TASK DIRECTIONS →
Count how many lines below include the string "throw". Only that number should appear in the reply.

DATASET ENTRIES →

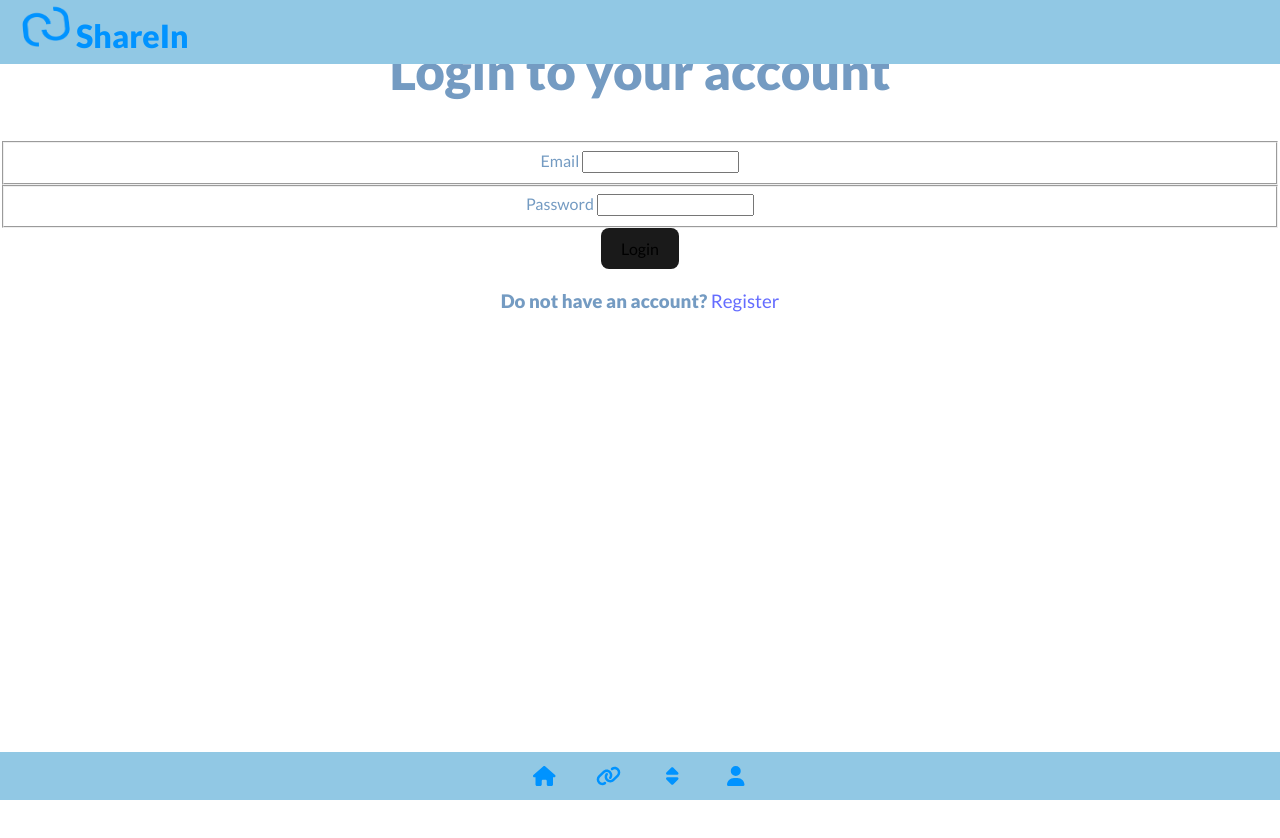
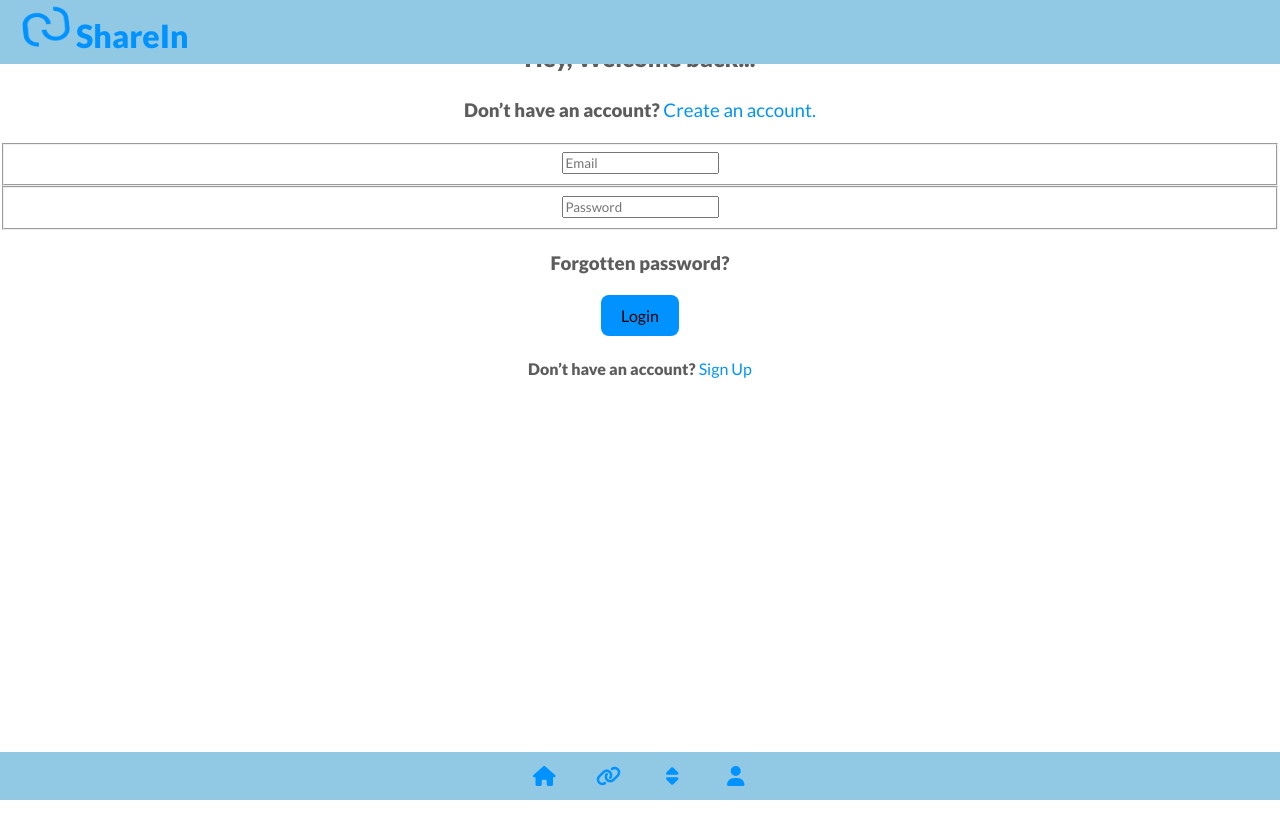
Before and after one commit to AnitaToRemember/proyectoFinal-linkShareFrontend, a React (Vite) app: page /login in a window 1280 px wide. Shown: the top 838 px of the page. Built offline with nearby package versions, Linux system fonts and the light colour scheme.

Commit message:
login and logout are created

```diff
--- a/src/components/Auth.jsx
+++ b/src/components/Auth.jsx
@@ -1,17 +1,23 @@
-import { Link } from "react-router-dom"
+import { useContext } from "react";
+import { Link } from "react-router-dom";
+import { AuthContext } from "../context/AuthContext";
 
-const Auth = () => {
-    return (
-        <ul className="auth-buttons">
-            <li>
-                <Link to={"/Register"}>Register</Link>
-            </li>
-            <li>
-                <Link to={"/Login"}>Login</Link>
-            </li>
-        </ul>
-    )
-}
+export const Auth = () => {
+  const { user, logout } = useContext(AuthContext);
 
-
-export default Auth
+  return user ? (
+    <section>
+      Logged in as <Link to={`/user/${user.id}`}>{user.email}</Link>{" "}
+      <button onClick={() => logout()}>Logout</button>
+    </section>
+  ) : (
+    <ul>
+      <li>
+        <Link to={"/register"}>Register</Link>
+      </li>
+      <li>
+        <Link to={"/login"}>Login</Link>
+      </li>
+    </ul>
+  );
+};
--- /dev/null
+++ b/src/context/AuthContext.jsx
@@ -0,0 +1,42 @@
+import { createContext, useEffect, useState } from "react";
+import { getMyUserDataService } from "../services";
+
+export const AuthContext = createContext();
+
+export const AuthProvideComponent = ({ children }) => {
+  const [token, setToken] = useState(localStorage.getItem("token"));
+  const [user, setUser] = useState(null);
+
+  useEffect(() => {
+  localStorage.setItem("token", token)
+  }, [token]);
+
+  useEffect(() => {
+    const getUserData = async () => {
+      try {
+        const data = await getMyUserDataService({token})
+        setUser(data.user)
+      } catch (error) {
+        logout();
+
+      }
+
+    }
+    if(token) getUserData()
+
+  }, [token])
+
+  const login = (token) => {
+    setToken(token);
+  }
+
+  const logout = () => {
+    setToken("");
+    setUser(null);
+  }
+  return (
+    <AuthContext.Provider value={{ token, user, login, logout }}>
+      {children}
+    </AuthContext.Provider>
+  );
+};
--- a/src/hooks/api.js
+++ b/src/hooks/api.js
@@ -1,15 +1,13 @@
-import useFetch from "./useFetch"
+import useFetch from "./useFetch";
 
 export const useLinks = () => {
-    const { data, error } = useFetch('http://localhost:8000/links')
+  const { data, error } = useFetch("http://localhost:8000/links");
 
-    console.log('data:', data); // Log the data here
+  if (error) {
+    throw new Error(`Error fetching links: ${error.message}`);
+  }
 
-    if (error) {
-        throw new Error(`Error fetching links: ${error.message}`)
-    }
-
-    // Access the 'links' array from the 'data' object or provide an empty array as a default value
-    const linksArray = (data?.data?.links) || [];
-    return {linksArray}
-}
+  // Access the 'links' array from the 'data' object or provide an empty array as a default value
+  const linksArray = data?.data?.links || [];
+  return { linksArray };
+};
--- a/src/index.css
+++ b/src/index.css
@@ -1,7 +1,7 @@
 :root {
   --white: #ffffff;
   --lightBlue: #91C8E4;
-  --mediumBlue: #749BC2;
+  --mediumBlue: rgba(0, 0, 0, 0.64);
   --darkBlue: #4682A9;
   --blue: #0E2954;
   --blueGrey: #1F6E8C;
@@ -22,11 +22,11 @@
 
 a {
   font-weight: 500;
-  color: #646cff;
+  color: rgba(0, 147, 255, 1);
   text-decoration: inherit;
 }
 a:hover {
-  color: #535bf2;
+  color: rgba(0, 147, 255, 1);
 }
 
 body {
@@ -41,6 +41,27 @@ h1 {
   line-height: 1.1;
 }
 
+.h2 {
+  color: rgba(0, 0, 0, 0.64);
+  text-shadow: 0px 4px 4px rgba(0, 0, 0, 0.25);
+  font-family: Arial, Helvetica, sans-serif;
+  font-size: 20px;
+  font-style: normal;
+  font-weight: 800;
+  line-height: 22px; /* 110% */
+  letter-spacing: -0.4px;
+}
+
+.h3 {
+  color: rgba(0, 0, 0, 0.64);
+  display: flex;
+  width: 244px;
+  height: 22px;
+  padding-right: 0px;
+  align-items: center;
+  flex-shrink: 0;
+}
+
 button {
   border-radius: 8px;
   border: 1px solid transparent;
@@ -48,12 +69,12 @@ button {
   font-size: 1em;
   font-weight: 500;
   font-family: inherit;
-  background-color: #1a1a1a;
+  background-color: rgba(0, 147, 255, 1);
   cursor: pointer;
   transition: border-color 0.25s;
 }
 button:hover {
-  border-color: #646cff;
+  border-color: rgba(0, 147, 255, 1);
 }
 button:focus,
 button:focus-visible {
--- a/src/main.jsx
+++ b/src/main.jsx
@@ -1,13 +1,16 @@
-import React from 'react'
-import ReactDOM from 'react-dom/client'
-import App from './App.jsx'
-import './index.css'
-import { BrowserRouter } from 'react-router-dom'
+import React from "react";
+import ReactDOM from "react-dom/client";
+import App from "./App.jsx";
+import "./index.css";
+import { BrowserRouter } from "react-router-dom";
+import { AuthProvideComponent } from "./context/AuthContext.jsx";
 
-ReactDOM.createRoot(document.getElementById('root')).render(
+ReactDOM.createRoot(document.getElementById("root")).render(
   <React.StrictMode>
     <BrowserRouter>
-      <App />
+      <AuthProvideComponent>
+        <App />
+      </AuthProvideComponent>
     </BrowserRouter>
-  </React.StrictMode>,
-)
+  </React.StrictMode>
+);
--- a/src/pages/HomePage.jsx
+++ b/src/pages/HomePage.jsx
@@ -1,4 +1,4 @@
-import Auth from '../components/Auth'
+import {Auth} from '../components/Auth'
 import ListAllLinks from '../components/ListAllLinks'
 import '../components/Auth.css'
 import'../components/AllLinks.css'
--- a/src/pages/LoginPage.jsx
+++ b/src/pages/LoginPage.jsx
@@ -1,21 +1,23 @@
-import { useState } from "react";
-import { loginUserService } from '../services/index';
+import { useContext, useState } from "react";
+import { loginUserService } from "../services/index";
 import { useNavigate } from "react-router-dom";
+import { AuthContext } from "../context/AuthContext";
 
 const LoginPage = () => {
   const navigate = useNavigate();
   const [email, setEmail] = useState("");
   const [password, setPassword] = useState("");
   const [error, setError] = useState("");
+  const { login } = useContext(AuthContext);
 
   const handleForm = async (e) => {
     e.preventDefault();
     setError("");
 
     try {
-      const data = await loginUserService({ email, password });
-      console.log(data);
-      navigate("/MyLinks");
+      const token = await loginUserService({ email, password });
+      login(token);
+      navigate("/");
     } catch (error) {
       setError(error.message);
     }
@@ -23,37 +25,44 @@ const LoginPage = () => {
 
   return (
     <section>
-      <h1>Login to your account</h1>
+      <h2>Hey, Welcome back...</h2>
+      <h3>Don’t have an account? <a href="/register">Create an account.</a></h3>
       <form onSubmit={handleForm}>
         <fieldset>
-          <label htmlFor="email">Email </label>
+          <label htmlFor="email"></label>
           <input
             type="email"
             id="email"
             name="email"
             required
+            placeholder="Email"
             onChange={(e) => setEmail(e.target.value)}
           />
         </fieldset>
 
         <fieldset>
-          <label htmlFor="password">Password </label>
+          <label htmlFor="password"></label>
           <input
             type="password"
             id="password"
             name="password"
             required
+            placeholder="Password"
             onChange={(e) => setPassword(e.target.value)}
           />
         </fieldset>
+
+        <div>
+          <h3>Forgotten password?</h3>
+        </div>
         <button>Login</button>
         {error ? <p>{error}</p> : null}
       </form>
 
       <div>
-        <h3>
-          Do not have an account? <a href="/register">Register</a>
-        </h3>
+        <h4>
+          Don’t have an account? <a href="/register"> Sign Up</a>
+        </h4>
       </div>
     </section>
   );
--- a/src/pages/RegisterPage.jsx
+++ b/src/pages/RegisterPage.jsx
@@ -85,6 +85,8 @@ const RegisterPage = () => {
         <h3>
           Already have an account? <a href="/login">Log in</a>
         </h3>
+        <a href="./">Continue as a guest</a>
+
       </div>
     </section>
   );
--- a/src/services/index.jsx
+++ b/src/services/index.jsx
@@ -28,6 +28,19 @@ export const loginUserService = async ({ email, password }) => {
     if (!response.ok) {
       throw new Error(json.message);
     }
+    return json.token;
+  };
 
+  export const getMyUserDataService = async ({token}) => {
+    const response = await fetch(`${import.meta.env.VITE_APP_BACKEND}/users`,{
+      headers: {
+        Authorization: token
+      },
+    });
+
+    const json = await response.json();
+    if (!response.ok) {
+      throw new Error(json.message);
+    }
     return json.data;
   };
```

ANSWER BOX →
4